### Exercise details
Every word of every entry must be retyped exactly.

### Material for the task
*** Begin section ***
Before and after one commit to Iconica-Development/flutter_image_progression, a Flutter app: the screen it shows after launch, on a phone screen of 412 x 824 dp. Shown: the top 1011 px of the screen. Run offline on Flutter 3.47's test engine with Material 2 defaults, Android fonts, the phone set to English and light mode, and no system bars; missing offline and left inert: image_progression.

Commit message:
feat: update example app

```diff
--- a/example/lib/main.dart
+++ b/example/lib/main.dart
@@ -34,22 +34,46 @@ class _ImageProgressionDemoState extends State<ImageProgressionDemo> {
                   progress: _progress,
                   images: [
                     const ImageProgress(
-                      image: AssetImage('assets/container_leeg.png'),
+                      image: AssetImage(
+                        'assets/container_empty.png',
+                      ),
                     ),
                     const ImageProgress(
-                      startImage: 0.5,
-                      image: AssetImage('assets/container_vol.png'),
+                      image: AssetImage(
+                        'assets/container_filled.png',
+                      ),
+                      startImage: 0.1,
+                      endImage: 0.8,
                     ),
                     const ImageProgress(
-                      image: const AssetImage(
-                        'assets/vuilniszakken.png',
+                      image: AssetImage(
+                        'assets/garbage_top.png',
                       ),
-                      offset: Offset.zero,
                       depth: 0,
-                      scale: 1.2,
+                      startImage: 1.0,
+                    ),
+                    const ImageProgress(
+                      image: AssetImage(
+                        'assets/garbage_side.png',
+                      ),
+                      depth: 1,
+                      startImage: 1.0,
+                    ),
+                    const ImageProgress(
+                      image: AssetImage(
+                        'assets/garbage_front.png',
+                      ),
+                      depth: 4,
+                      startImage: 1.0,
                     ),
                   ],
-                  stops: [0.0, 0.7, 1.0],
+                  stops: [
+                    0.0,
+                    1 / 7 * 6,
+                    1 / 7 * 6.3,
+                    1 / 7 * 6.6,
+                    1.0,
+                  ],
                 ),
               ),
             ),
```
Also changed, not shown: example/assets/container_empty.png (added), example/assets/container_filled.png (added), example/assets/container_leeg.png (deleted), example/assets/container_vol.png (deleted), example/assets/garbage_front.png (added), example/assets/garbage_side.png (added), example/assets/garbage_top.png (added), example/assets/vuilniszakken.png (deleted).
*** End section ***
### Answer below
Before and after one commit to Iconica-Development/flutter_image_progression, a Flutter app: the screen it shows after launch, on a phone screen of 412 x 824 dp. Shown: the top 1011 px of the screen. Run offline on Flutter 3.47's test engine with Material 2 defaults, Android fonts, the phone set to English and light mode, and no system bars; missing offline and left inert: image_progression.

Commit message:
feat: update example app

```diff
--- a/example/lib/main.dart
+++ b/example/lib/main.dart
@@ -34,22 +34,46 @@ class _ImageProgressionDemoState extends State<ImageProgressionDemo> {
                   progress: _progress,
                   images: [
                     const ImageProgress(
-                      image: AssetImage('assets/container_leeg.png'),
+                      image: AssetImage(
+                        'assets/container_empty.png',
+                      ),
                     ),
                     const ImageProgress(
-                      startImage: 0.5,
-                      image: AssetImage('assets/container_vol.png'),
+                      image: AssetImage(
+                        'assets/container_filled.png',
+                      ),
+                      startImage: 0.1,
+                      endImage: 0.8,
                     ),
                     const ImageProgress(
-                      image: const AssetImage(
-                        'assets/vuilniszakken.png',
+                      image: AssetImage(
+                        'assets/garbage_top.png',
                       ),
-                      offset: Offset.zero,
                       depth: 0,
-                      scale: 1.2,
+                      startImage: 1.0,
+                    ),
+                    const ImageProgress(
+                      image: AssetImage(
+                        'assets/garbage_side.png',
+                      ),
+                      depth: 1,
+                      startImage: 1.0,
+                    ),
+                    const ImageProgress(
+                      image: AssetImage(
+                        'assets/garbage_front.png',
+                      ),
+                      depth: 4,
+                      startImage: 1.0,
                     ),
                   ],
-                  stops: [0.0, 0.7, 1.0],
+                  stops: [
+                    0.0,
+                    1 / 7 * 6,
+                    1 / 7 * 6.3,
+                    1 / 7 * 6.6,
+                    1.0,
+                  ],
                 ),
               ),
             ),
```
Also changed, not shown: example/assets/container_empty.png (added), example/assets/container_filled.png (added), example/assets/container_leeg.png (deleted), example/assets/container_vol.png (deleted), example/assets/garbage_front.png (added), example/assets/garbage_side.png (added), example/assets/garbage_top.png (added), example/assets/vuilniszakken.png (deleted).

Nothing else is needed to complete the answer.